The data below should be printed in full, exactly, and without any of its images.

ENTRIES SUPPLIED:
########
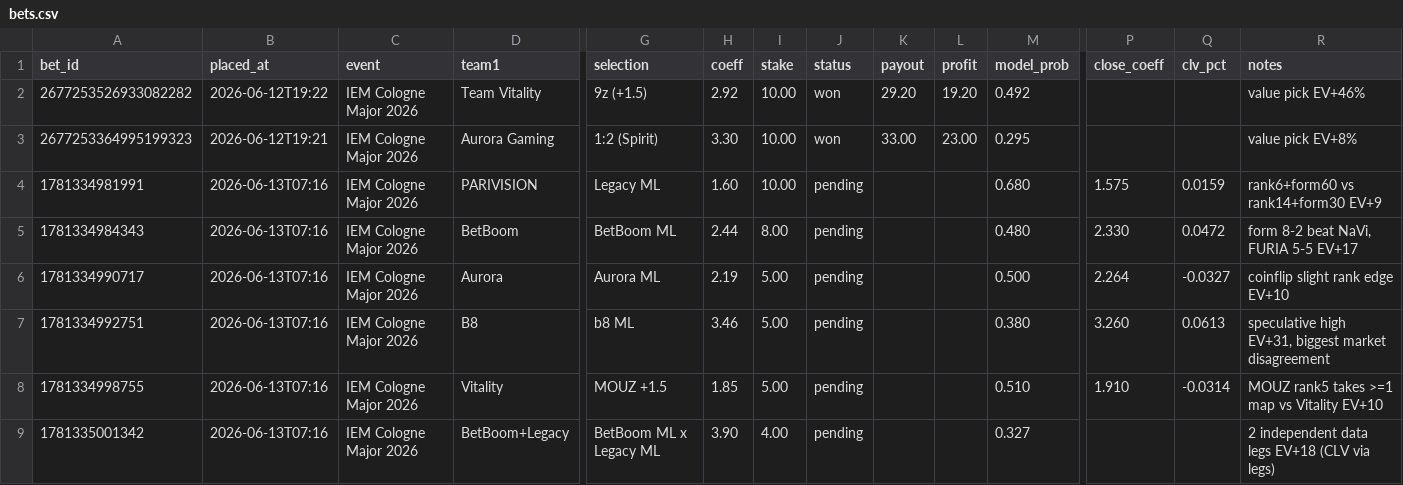
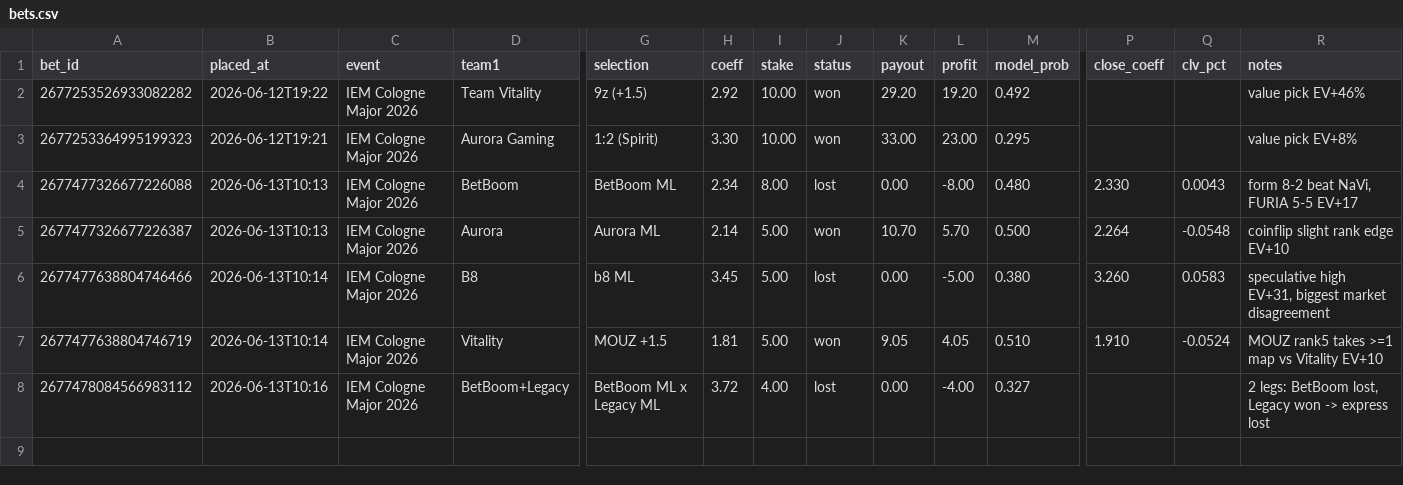
Before and after one commit to StratiiLabs/cs2-bets, a CSV file: bets.csv, drawn as a sheet; only a part is shown, gaps mark what is left out; removed rows and columns are numbered as before the commit, all else as after; rows hold the shown columns only; the diff names each change by its address in the sheet, - before the commit and + after, or states it on an @@ line.

Commit message:
Reconcile bets with actual tickets + settle day 2 (CLV from bot closing lines)

```diff
--- a/bets.csv
+++ b/bets.csv
-row 4: 1781334981991 | 2026-06-13T07:16 | IEM Cologne Major 2026 | PARIVISION | Legacy ML | 1.60 | 10.00 | pending |  |  | 0.680 | 1.575 | 0.0159 | rank6+form60 vs rank14+form30 EV+9
-A4 (bet_id): 1781334984343
+A4 (bet_id): 2677477326677226088
-B4:B5 (placed_at): 2026-06-13T07:16
+B4:B5 (placed_at): 2026-06-13T10:13
-H4 (coeff): 2.44
+H4 (coeff): 2.34
-J4 (status): pending
+J4 (status): lost
-K4 (payout): (empty)
+K4 (payout): 0.00
-L4 (profit): (empty)
+L4 (profit): -8.00
-Q4 (clv_pct): 0.0472
+Q4 (clv_pct): 0.0043
-A5 (bet_id): 1781334990717
+A5 (bet_id): 2677477326677226387
-H5 (coeff): 2.19
+H5 (coeff): 2.14
-J5 (status): pending
+J5 (status): won
-K5 (payout): (empty)
+K5 (payout): 10.70
-L5 (profit): (empty)
+L5 (profit): 5.70
-Q5 (clv_pct): -0.0327
+Q5 (clv_pct): -0.0548
-A6 (bet_id): 1781334992751
+A6 (bet_id): 2677477638804746466
-B6:B7 (placed_at): 2026-06-13T07:16
+B6:B7 (placed_at): 2026-06-13T10:14
-H6 (coeff): 3.46
+H6 (coeff): 3.45
-J6 (status): pending
+J6 (status): lost
-K6 (payout): (empty)
+K6 (payout): 0.00
-L6 (profit): (empty)
+L6 (profit): -5.00
-Q6 (clv_pct): 0.0613
+Q6 (clv_pct): 0.0583
-A7 (bet_id): 1781334998755
+A7 (bet_id): 2677477638804746719
-H7 (coeff): 1.85
+H7 (coeff): 1.81
-J7 (status): pending
+J7 (status): won
-K7 (payout): (empty)
+K7 (payout): 9.05
-L7 (profit): (empty)
+L7 (profit): 4.05
-Q7 (clv_pct): -0.0314
+Q7 (clv_pct): -0.0524
-A8 (bet_id): 1781335001342
+A8 (bet_id): 2677478084566983112
-B8 (placed_at): 2026-06-13T07:16
+B8 (placed_at): 2026-06-13T10:16
-H8 (coeff): 3.90
+H8 (coeff): 3.72
-J8 (status): pending
+J8 (status): lost
-K8 (payout): (empty)
+K8 (payout): 0.00
-L8 (profit): (empty)
+L8 (profit): -4.00
-R8 (notes): 2 independent data legs EV+18 (CLV via legs)
+R8 (notes): 2 legs: BetBoom lost, Legacy won -> express lost
```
########
YOUR RESPONSE:
Before and after one commit to StratiiLabs/cs2-bets, a CSV file: bets.csv, drawn as a sheet; only a part is shown, gaps mark what is left out; removed rows and columns are numbered as before the commit, all else as after; rows hold the shown columns only; the diff names each change by its address in the sheet, - before the commit and + after, or states it on an @@ line.

Commit message:
Reconcile bets with actual tickets + settle day 2 (CLV from bot closing lines)

```diff
--- a/bets.csv
+++ b/bets.csv
-row 4: 1781334981991 | 2026-06-13T07:16 | IEM Cologne Major 2026 | PARIVISION | Legacy ML | 1.60 | 10.00 | pending |  |  | 0.680 | 1.575 | 0.0159 | rank6+form60 vs rank14+form30 EV+9
-A4 (bet_id): 1781334984343
+A4 (bet_id): 2677477326677226088
-B4:B5 (placed_at): 2026-06-13T07:16
+B4:B5 (placed_at): 2026-06-13T10:13
-H4 (coeff): 2.44
+H4 (coeff): 2.34
-J4 (status): pending
+J4 (status): lost
-K4 (payout): (empty)
+K4 (payout): 0.00
-L4 (profit): (empty)
+L4 (profit): -8.00
-Q4 (clv_pct): 0.0472
+Q4 (clv_pct): 0.0043
-A5 (bet_id): 1781334990717
+A5 (bet_id): 2677477326677226387
-H5 (coeff): 2.19
+H5 (coeff): 2.14
-J5 (status): pending
+J5 (status): won
-K5 (payout): (empty)
+K5 (payout): 10.70
-L5 (profit): (empty)
+L5 (profit): 5.70
-Q5 (clv_pct): -0.0327
+Q5 (clv_pct): -0.0548
-A6 (bet_id): 1781334992751
+A6 (bet_id): 2677477638804746466
-B6:B7 (placed_at): 2026-06-13T07:16
+B6:B7 (placed_at): 2026-06-13T10:14
-H6 (coeff): 3.46
+H6 (coeff): 3.45
-J6 (status): pending
+J6 (status): lost
-K6 (payout): (empty)
+K6 (payout): 0.00
-L6 (profit): (empty)
+L6 (profit): -5.00
-Q6 (clv_pct): 0.0613
+Q6 (clv_pct): 0.0583
-A7 (bet_id): 1781334998755
+A7 (bet_id): 2677477638804746719
-H7 (coeff): 1.85
+H7 (coeff): 1.81
-J7 (status): pending
+J7 (status): won
-K7 (payout): (empty)
+K7 (payout): 9.05
-L7 (profit): (empty)
+L7 (profit): 4.05
-Q7 (clv_pct): -0.0314
+Q7 (clv_pct): -0.0524
-A8 (bet_id): 1781335001342
+A8 (bet_id): 2677478084566983112
-B8 (placed_at): 2026-06-13T07:16
+B8 (placed_at): 2026-06-13T10:16
-H8 (coeff): 3.90
+H8 (coeff): 3.72
-J8 (status): pending
+J8 (status): lost
-K8 (payout): (empty)
+K8 (payout): 0.00
-L8 (profit): (empty)
+L8 (profit): -4.00
-R8 (notes): 2 independent data legs EV+18 (CLV via legs)
+R8 (notes): 2 legs: BetBoom lost, Legacy won -> express lost
```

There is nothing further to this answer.